How to complete this task -
Search the data for the word "none" and copy every line where it occurs.

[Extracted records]

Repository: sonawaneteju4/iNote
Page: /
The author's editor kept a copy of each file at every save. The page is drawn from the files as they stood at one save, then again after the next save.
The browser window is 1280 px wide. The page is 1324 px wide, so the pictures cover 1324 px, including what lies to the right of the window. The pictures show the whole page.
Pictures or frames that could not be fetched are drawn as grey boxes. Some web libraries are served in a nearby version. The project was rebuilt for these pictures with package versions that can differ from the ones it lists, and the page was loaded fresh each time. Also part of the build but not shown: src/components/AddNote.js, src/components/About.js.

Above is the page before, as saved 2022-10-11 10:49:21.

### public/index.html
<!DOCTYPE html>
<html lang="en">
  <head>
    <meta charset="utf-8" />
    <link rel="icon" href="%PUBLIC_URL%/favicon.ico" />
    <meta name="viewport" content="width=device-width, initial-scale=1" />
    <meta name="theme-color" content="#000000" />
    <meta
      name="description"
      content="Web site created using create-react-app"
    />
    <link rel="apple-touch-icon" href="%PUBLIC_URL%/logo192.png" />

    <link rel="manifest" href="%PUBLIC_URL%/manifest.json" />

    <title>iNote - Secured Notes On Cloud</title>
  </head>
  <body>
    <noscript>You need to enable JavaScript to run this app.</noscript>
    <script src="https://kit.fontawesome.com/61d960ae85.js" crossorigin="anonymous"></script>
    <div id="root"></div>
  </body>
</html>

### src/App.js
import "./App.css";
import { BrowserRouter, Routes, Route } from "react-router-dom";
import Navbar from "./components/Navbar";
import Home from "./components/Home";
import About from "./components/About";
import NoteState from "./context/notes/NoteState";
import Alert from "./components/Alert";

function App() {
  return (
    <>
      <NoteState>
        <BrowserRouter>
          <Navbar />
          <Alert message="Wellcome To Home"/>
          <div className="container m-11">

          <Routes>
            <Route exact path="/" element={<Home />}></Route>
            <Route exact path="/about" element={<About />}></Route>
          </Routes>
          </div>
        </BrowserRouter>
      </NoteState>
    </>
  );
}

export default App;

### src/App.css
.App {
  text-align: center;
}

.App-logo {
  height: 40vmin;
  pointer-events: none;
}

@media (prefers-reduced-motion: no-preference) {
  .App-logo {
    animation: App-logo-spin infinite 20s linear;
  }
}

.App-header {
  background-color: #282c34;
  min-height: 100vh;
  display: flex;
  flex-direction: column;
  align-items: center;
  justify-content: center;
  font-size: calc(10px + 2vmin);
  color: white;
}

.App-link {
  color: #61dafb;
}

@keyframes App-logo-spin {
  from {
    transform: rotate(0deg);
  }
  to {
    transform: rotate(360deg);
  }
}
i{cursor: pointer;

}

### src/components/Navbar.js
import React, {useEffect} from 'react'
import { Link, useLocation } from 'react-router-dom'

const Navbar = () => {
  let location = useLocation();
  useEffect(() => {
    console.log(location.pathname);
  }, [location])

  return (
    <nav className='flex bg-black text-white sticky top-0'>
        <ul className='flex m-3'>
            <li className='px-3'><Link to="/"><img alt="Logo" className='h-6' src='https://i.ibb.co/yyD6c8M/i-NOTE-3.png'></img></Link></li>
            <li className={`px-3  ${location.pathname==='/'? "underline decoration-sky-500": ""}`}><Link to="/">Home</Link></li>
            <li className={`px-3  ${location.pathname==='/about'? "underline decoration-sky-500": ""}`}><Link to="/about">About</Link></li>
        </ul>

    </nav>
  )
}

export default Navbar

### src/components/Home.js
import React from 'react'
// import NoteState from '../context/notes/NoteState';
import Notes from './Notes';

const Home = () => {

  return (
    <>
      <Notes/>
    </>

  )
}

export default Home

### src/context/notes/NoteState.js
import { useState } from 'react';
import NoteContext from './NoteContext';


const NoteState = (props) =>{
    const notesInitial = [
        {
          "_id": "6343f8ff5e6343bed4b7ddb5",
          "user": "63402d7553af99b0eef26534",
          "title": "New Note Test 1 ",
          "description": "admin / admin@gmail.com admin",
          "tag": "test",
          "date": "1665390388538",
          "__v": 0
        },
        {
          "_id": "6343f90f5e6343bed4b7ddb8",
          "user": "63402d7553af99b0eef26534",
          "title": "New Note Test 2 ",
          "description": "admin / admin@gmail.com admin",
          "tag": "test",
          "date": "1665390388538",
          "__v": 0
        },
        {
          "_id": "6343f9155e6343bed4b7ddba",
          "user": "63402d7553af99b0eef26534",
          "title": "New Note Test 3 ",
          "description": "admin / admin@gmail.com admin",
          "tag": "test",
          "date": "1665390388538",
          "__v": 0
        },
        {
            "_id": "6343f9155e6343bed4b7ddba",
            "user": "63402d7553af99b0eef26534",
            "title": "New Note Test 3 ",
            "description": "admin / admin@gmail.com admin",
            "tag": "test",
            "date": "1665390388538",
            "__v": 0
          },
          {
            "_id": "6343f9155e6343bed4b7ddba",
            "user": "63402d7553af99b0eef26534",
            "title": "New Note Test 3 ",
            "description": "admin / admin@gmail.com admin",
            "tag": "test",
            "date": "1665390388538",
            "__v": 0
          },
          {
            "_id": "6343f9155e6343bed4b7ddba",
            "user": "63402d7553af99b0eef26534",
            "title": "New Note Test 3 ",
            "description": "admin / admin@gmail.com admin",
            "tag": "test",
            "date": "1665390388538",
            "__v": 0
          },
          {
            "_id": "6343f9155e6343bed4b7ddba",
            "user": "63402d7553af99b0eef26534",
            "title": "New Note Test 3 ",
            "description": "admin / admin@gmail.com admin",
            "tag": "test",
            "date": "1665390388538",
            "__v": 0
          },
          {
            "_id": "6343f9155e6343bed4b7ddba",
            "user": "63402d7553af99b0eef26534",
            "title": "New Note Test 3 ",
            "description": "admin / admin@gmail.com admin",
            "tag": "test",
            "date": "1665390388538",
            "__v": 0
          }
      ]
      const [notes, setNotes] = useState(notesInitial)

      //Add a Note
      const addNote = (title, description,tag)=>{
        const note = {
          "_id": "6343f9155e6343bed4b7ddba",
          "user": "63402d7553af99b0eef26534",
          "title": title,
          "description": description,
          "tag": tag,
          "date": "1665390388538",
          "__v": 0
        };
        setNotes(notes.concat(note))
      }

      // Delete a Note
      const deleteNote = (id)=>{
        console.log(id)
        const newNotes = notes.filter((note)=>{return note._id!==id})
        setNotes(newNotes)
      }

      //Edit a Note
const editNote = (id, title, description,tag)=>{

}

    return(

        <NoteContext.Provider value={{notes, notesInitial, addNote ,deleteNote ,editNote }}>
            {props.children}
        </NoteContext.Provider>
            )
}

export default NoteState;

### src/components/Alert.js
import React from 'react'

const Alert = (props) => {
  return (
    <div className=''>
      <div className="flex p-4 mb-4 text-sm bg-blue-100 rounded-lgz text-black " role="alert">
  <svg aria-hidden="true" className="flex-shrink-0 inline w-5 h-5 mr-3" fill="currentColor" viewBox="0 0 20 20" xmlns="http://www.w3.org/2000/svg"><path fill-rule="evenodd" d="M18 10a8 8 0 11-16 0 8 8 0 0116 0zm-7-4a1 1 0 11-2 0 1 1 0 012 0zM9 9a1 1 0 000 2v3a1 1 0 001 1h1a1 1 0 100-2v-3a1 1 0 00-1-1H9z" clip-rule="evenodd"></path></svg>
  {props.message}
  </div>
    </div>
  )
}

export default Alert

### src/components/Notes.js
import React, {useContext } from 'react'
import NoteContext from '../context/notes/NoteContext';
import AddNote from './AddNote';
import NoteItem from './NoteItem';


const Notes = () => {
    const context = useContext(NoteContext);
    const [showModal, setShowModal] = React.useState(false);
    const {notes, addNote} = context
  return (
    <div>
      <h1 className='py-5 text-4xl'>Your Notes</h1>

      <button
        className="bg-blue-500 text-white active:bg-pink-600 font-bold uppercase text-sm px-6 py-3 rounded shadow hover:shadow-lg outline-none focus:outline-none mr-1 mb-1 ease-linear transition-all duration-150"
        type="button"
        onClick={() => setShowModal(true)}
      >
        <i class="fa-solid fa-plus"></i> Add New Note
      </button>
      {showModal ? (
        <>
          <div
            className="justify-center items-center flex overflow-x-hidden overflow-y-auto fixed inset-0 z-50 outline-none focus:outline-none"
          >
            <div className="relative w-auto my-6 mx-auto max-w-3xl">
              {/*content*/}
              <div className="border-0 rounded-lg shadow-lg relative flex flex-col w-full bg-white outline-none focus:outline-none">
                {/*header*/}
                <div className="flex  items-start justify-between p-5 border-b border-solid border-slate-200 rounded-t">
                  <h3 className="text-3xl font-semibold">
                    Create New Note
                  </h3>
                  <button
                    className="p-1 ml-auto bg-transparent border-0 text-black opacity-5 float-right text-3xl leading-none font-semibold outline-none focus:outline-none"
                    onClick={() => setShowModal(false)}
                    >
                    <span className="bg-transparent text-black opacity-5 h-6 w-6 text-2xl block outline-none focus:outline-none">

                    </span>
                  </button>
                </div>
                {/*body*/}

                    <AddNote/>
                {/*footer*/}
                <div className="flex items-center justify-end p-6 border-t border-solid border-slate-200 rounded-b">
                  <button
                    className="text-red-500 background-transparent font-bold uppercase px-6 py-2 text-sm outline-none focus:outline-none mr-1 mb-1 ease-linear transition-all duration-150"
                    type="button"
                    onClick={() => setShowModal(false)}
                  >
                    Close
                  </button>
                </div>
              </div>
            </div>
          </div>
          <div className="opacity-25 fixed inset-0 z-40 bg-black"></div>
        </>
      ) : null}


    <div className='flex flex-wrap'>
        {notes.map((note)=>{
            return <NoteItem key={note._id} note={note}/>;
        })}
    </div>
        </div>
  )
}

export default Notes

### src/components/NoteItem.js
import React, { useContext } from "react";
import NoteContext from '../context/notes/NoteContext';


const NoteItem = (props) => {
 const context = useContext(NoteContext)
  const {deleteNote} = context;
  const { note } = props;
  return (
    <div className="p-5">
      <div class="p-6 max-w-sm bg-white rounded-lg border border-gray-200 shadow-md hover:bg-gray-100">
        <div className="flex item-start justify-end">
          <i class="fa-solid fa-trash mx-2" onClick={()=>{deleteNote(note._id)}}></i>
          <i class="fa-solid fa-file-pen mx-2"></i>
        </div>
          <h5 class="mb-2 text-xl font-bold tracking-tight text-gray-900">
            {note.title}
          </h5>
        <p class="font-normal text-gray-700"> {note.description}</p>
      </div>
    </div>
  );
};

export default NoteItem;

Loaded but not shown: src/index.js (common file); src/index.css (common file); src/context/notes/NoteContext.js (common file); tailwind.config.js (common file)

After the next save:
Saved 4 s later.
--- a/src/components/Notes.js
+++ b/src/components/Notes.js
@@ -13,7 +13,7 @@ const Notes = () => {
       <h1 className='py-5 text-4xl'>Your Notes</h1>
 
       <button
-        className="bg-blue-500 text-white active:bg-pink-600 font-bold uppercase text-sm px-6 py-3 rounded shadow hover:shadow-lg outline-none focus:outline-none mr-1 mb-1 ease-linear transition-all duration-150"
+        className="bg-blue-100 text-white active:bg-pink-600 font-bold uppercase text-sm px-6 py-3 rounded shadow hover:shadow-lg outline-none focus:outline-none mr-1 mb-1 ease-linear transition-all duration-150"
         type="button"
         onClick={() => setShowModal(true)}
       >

Output below -
  pointer-events: none;
        className="bg-blue-500 text-white active:bg-pink-600 font-bold uppercase text-sm px-6 py-3 rounded shadow hover:shadow-lg outline-none focus:outline-none mr-1 mb-1 ease-linear transition-all duration-150"
            className="justify-center items-center flex overflow-x-hidden overflow-y-auto fixed inset-0 z-50 outline-none focus:outline-none"
              <div className="border-0 rounded-lg shadow-lg relative flex flex-col w-full bg-white outline-none focus:outline-none">
                    className="p-1 ml-auto bg-transparent border-0 text-black opacity-5 float-right text-3xl leading-none font-semibold outline-none focus:outline-none"
                    <span className="bg-transparent text-black opacity-5 h-6 w-6 text-2xl block outline-none focus:outline-none">
                    className="text-red-500 background-transparent font-bold uppercase px-6 py-2 text-sm outline-none focus:outline-none mr-1 mb-1 ease-linear transition-all duration-150"
-        className="bg-blue-500 text-white active:bg-pink-600 font-bold uppercase text-sm px-6 py-3 rounded shadow hover:shadow-lg outline-none focus:outline-none mr-1 mb-1 ease-linear transition-all duration-150"
+        className="bg-blue-100 text-white active:bg-pink-600 font-bold uppercase text-sm px-6 py-3 rounded shadow hover:shadow-lg outline-none focus:outline-none mr-1 mb-1 ease-linear transition-all duration-150"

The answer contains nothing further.